Slow progress on a federal promise to create a national school food program is causing advocates to fear it may have been cut from the government's priority menu, exacerbating the country's affordability and hunger crisis.
Canada is the only G7 country without a national school food program, putting it in 37th place out of the world's 41 wealthiest countries when it comes to feeding school children, according to UNICEF in 2017. Instead, the country relies on a patchwork of initiatives funded by provincial or territorial governments that depend heavily on volunteers to run.
The Liberals' 2021 re-election platform included a promise to spend $1 billion over five years to create a national school meal program and standards. But nearly three years later, advocates say the government has little to show for its promise.
"For a government that needs to worry about doing the right thing during the affordability crisis, this is probably the biggest single investment they can make," said Debbie Field, the co-ordinator of the Coalition for Healthy School Food. Even a relatively modest investment of $200 million "could be a very easy way for the government to make things a lot better for many … in Canada."
School food programs are known to have wide-ranging benefits. From improving students' concentration in class or tackling public health issues like childhood obesity to fostering a sense of community helpful to kids' mental health, research shows their benefits disproportionately outweigh the cost.
The benefits are also long-lasting. According to a recent analysis of Sweden's decades-old program, school meals increased people's average lifetime earnings by about three per cent, rising to six per cent for people from low-income families.
The program generated "substantial long-term benefits,'' including improving educational and health outcomes, the authors found. For Field, the research emphasizes that while universal school meal programs have larger impacts on children from lower-income families, they should be "for all kids."
Developing a national program that could help foster these types of benefits would cost about $2.6 billion, or about $5 per child per day, according to estimates by the Coalition for Healthy School Food. In addition to ingredients, that money could ensure schools have the kitchens and other necessary infrastructure for the programs to operate.
Some provinces are already pushing ahead on the issue. In April, B.C. announced a $214-million investment in its school food programs, while Ontario pledged to add $5 million to existing school food initiatives earlier this month. But provincial initiatives — while "historic" — can't on their own make up for a federally funded program implemented in partnership with provinces, territories and Indigenous people, Field said.
School food advocates fear the federal government might renege on its election promise to establish a national school food program.
There is widespread support for the idea. About 270 organizations and municipal governments have endorsed or joined the Coalition for Healthy School Food, while there is "broad support" for a national program among Liberal and NDP MPs.
When the outline for the promised national program could arrive is anyone's guess. Early last year, a spokesperson for then-agriculture minister Marie-Claude Bibeau, one of the ministries involved in the process, said developing a national school food program was "a priority." The government has held public consultations on the program since, with a report about the findings expected imminently.
Canada's failure to show up at the world's first global conference for school food, hosted by French President Emmanuel Macron in Paris earlier this month, combined with the program's slow development have left advocates worried the government is giving up on school food.
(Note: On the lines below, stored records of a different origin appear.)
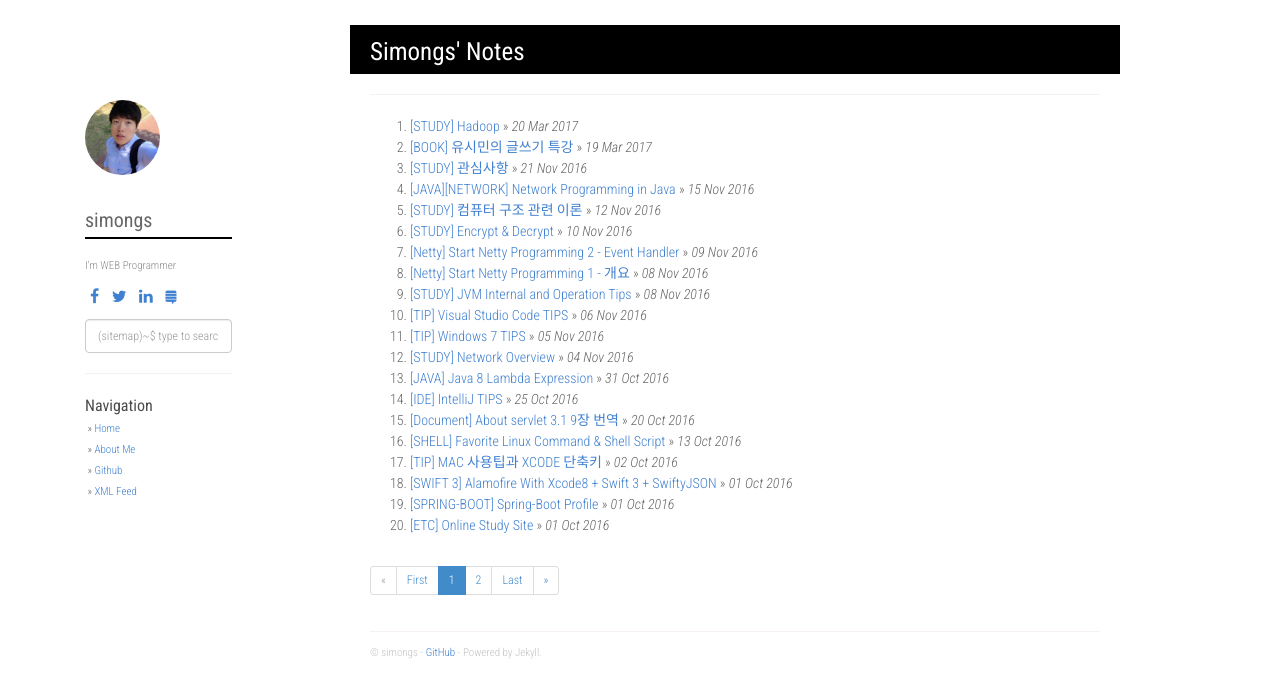
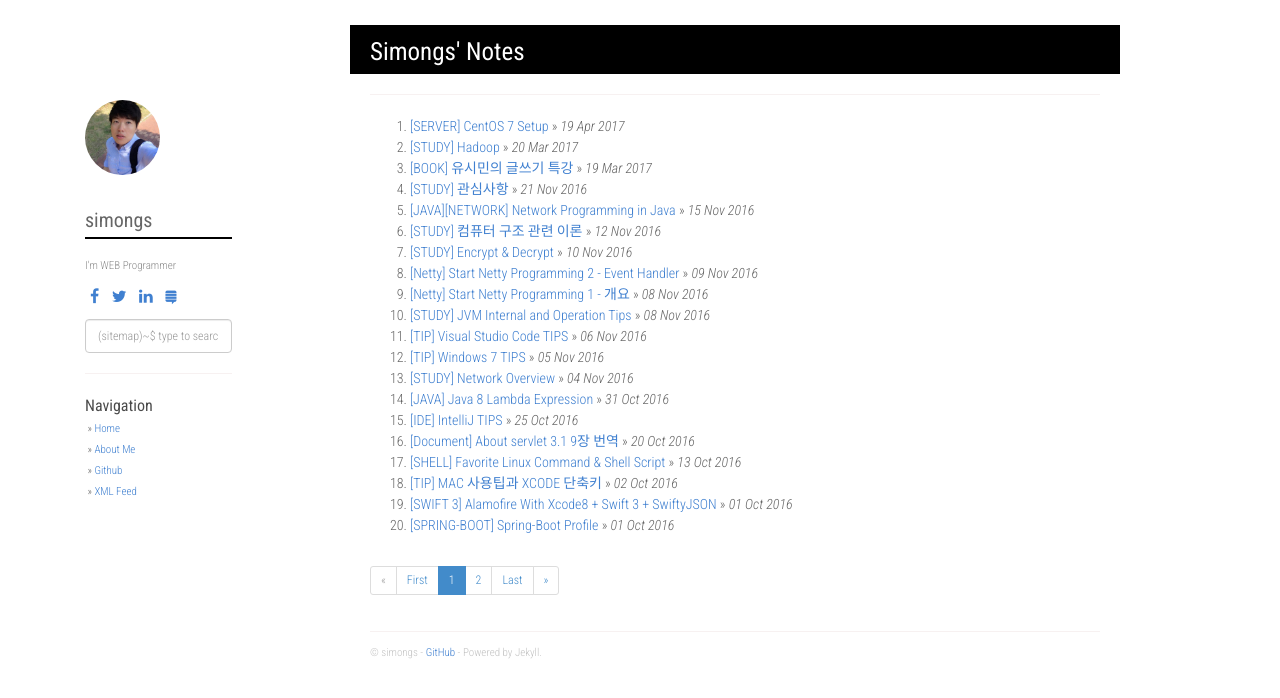
Before and after one commit to simongs/simongs.github.io, a Jekyll site: the page built from index.html, in a window 1280 px wide. Shown: the top 698 px of the page. Built offline with Jekyll 4.4.1, drawn with Linux system fonts in a browser that asks for light colours; nearby versions of some CDN libraries; the list of posts is cut into pages by our own code.

Commit message:
크어밋

```diff
--- a/_posts/2017-04-19-[SERVER] CentOS 7 Setup.markdown
+++ b/_posts/2017-04-19-[SERVER] CentOS 7 Setup.markdown
@@ -1,7 +1,7 @@
 ---
 layout: post
 title: "[SERVER] CentOS 7 Setup"
-date:   2016-09-28 17:45:49 +0900
+date:   2017-04-19 17:45:49 +0900
 categories: database
 ---
 
```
A spokesperson for the Ministry of Employment and Social Development clarified to Canada's National Observer Wednesday it could not send a representative to the conference because of a "scheduling conflict."
"Developing a National School Food Policy and working toward a national nutritious school meal program remains an important commitment for the Government of Canada, and we continue to work with provinces, territories, Indigenous partners, municipalities and stakeholders to build a national school food policy that reflects regional and local needs," they wrote.
The "stumbling block" preventing more action towards a program appears to lie higher up with a cabinet — and prime minister — concerned about their budget's affordability, said Field. It's a position that has left her and other advocates "disappointed" that the government has not moved faster on building a program that could dramatically improve millions of Canadians' lives and well-being.
"This is an initiative that could really be a great legacy for Prime Minister [Justin] Trudeau as he looks to this next budget," she said.